While Uber has been fairly criticized for ignoring municipal regulations and creating a new working class of on-demand chauffeurs for the betterment of the better off, it also has brought distinct financial advantages to the buyers and sellers who use the service.
Namely, the opportunity for car owners to earn income from an otherwise depreciating resource. And by increasing the supply of drivers, the cost of transportation to the consumer decreases. Everybody wins. Q.E.D.
The logical extreme is a world in which it’s cheaper to use Uber to get around everywhere than it is to own a car. Once every car is Uber-ized (and, ultimately, automated), owning a car will be a luxury. At least that’s what Uber CEO Travis Kalanick believes (as he tweeted at New York Times reporter Mike Isaac last year):
Running counter to all of this is that auto sales are actually increasing. The auto industry was projected to sell 16.9 million units in 2015, a 2.5 percent jump from 2014 and the highest overall total since 2005.
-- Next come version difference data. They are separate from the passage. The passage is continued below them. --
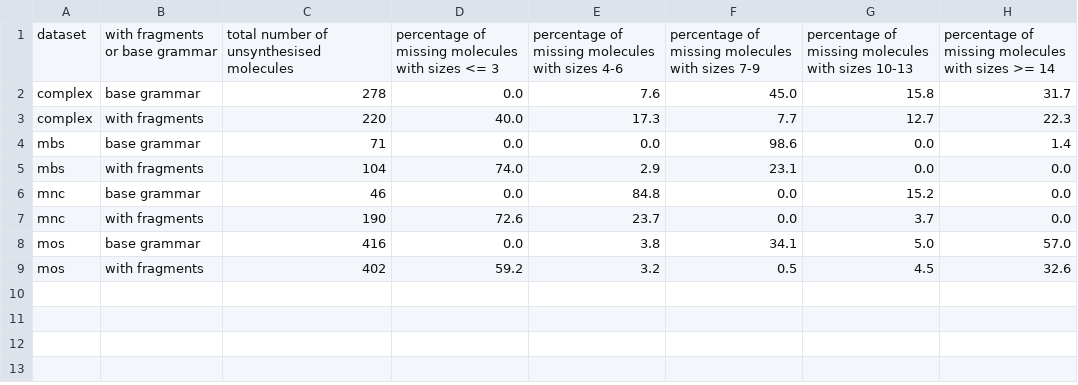
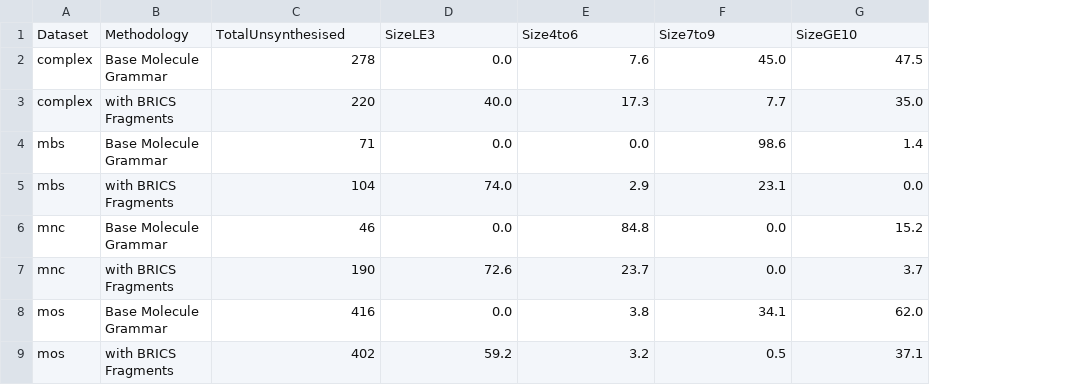
Before and after one commit to Herb-AI/CRNSynthesizer, a CSV file: benchmark/results/combined/molecules_unsynthesised_sizes.csv, drawn as a sheet; removed rows and columns are numbered as before the commit, all else as after; the diff names each change by its address in the sheet, - before the commit and + after, or states it on an @@ line.

Commit message:
Update combined results

```diff
--- a/benchmark/results/combined/molecules_unsynthesised_sizes.csv
+++ b/benchmark/results/combined/molecules_unsynthesised_sizes.csv
-column B, rows 2-9: base grammar | with fragments | base grammar | with fragments | base grammar | with fragments | base grammar | with fragments
+column B, rows 2-9: Base Molecule Grammar | with BRICS Fragments | Base Molecule Grammar | with BRICS Fragments | Base Molecule Grammar | with BRICS Fragments | Base Molecule Grammar | with BRICS Fragments
-column H, rows 2-9: 31.7 | 22.3 | 1.4 | 0.0 | 0.0 | 0.0 | 57.0 | 32.6
-row 1: dataset | with fragments or base grammar | total number of unsynthesised molecules | percentage of missing molecules with sizes <= 3 | percentage of missing molecules with sizes 4-6 | percentage of missing molecules with sizes 7-9 | percentage of missing molecules with sizes 10-13 | percentage of missing molecules with sizes >= 14
+row 1: Dataset | Methodology | TotalUnsynthesised | SizeLE3 | Size4to6 | Size7to9 | SizeGE10
-G2: 15.8
+G2: 47.5
-G3: 12.7
+G3: 35.0
-G4: 0.0
+G4: 1.4
-G8: 5.0
+G8: 62.0
-G9: 4.5
+G9: 37.1
```
Also changed, not shown: benchmark/results/hardcoded_2026-06-07_16-55-19/esterification_benchmark.csv, 8 other files.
So how far are we from Kalanick’s auto-utopia? An examination, by the numbers:
The hypothetical “average” user
Here’s the cost breakdown of exclusively using Uber, based on an average fare of $11 in Chicago. Yes, you can share rides at a discount, but there’s also unpredictable surge pricing which tends to even things out.
That’s $159 more per month than than the average monthly payment on a new car: $633 (including interest and insurance), according to AutoBlog.
But to be fair, that was all hypothetical. What about actual Uber users?
We interviewed three L.A. Uber users of varying intensities about their average Uber costs. (Note: These are L.A. rates, so arguably a bit higher than other cities.)
Light user: Jonathan (Los Feliz)
As someone who works from home, Jonathan uses Uber occasionally to go to work and to run errands during the week, and lightly on weekends.
Medium user: “Heather” (Studio City)
At 23, Heather has never owned a car and is committed to the cause (and cost) of a car-less life.
Heavy user: Ryan (West Hollywood)
Ryan takes Uber everywhere: to work, to the gym, to dinner every night and then out afterwards. He takes approximately eight Uber rides a weekend at an average of $12 per ride, and he hung his head in shame when admitting to spending $250 on entertainment-related Ubers each week.
The main takeaway? Unless you’re a light user who can walk or bike to work and has a social life less vibrant than Ryan’s, it’s more cost-efficient to buy a car. If you’re willing to get a used car, your savings would be even greater.
And consider that not everyone lives in a city. While Uber is currently in more than 100 cities in the U.S., if you’re one of the 19.3 percent of Americans who don’t live in urban areas? No dice.
Driverless cars will almost certainly change this calculus, though.
This will radically change once self-driving cars become ubiquitous on our roadways, which Google predicts is only five years away.
Much of the cost of taking an Uber is due to the labor (that is, the driver). Driverless Ubers would be unencumbered from that labor cost and thus cheaper to consumers.
“When there’s no other dude in the car, the cost of taking an Uber anywhere becomes cheaper than owning a vehicle,” Kalanick said last May. “So the magic there is, you basically bring the cost below the cost of ownership for everybody, and then car ownership goes away.”
Until then, happy driving.